In late April the U.S. Supreme Court heard a case involving a California police officer, his agency-issued pager and sexually charged messages transmitted between the officer and three others. Numerous factions had their eye on this particular case because of the legal questions it raised regarding the SWAT team member’s reasonable expectation of privacy on a city-owned device and public access to government communications, among others.
As of press time, the Supreme Court’s decision on the case was not available. However, the predicament at heart of the situation got me thinking about how much technology has evolved since the days of the pager and how much of our personal information is floating around the electronic world.
In terms of technology, this case is old. I haven’t seen a pager in years and most folks now have smartphones capable of accessing e-mail and the Internet, as well as sending picture messages, all of which were rare capabilities in 2002 when Sgt. Jeff Quon of the Ontario PD sent the sexually explicit texts to his estranged wife, girlfriend and another officer at the department.
Where it may have once been more convenient to use work-issued cell phones and e-mail for dual purpose communications, I consider that old reasoning. The problem that Quon faced in 2002 is much easier to solve today. Officers can now set up their own e-mail accounts for free and many have electronics like cell phones for private use in addition to work-issued devices.
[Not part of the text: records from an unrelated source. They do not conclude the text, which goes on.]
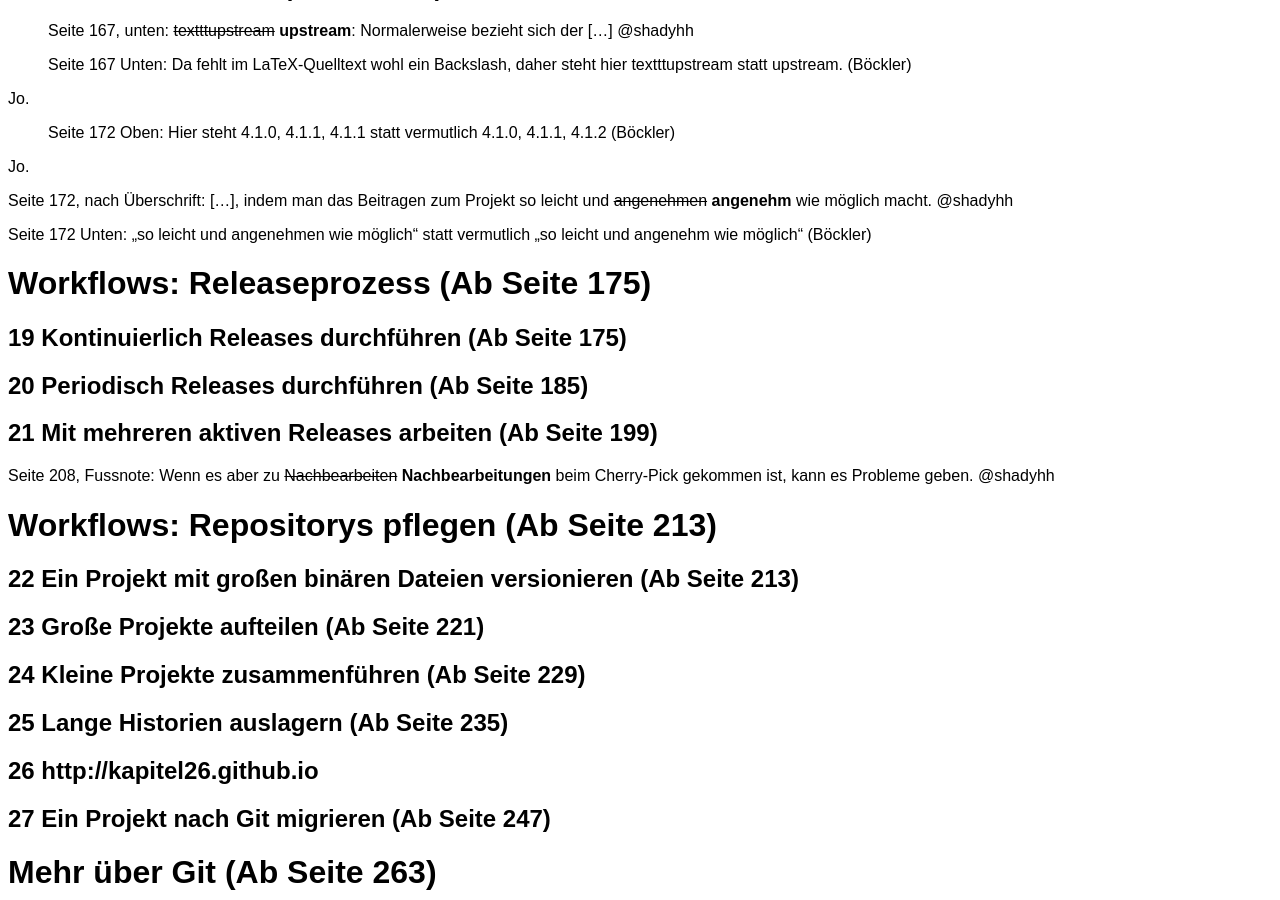
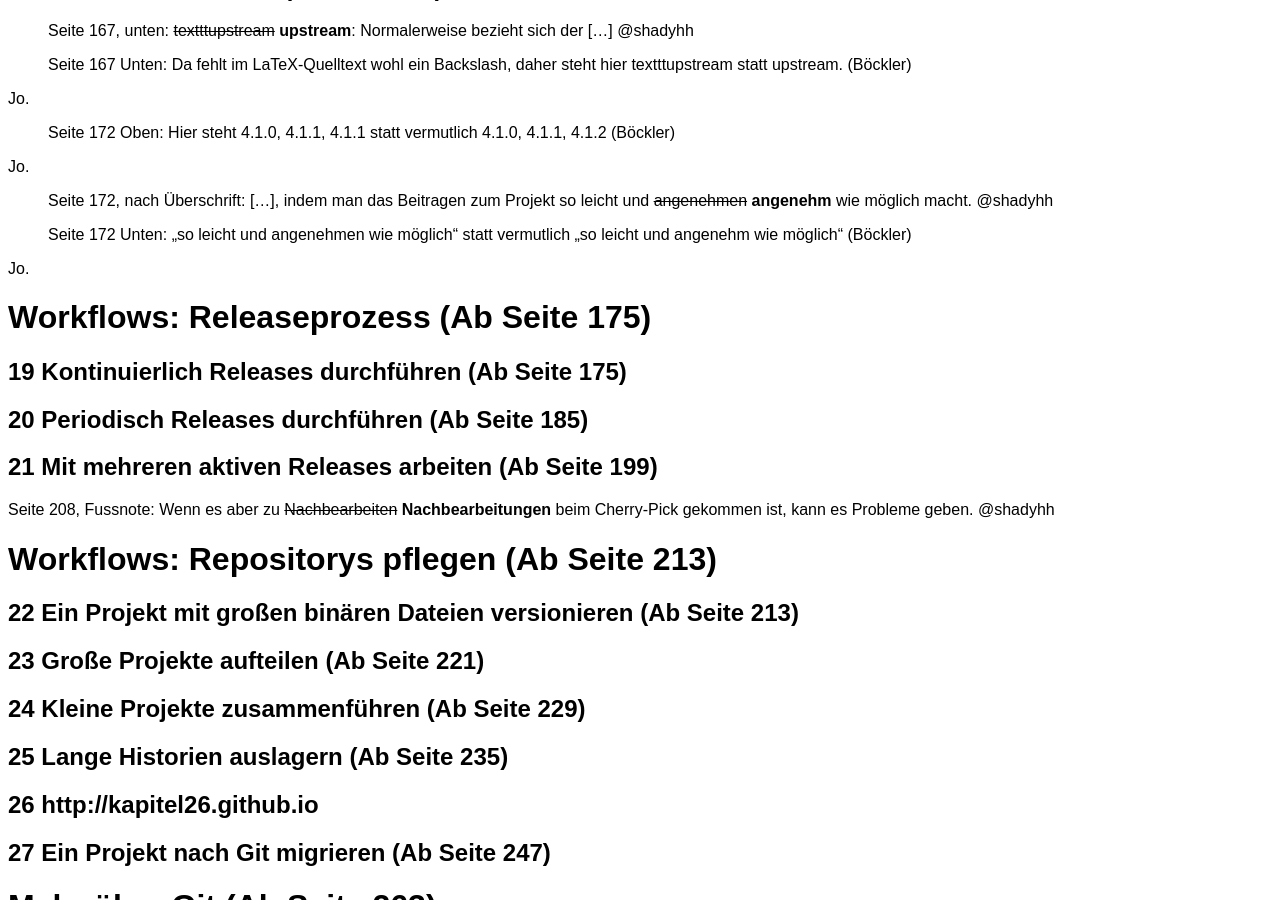
Before and after one commit to kapitel26/gitbuch-feedback, a Jekyll site: the page built from feedback-git-buch-auflage-4.md, in a window 1280 px wide and 900 px high, scrolled down 1920 px. Built offline with Jekyll 4.4.1, drawn with Linux system fonts in a browser that asks for light colours.

```diff
--- a/feedback-git-buch-auflage-4.md
+++ b/feedback-git-buch-auflage-4.md
@@ -102,10 +102,12 @@ Jo.
 
 Jo.
 
-Seite 172, nach Überschrift: [...], indem man das Beitragen zum Projekt so leicht und ~~angenehmen~~ **angenehm** wie möglich macht.  @shadyhh
+> Seite 172, nach Überschrift: [...], indem man das Beitragen zum Projekt so leicht und ~~angenehmen~~ **angenehm** wie möglich macht.  @shadyhh
 
-Seite 172 Unten: „so leicht und angenehmen wie möglich“ statt vermutlich „so
+> Seite 172 Unten: „so leicht und angenehmen wie möglich“ statt vermutlich „so
 leicht und angenehm wie möglich“ (Böckler)
+
+Jo.
 
 # Workflows: Releaseprozess (Ab Seite 175)
 
```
They can utilize the privacy features available on social networking sites that they’d prefer stay personal.
With the avenues of electronic interaction available now, it’s all the more important to keep a vigilant watch on the information that you’d rather not share publicly.
Pagers are old news, but electronic discretion is in vogue now more than ever.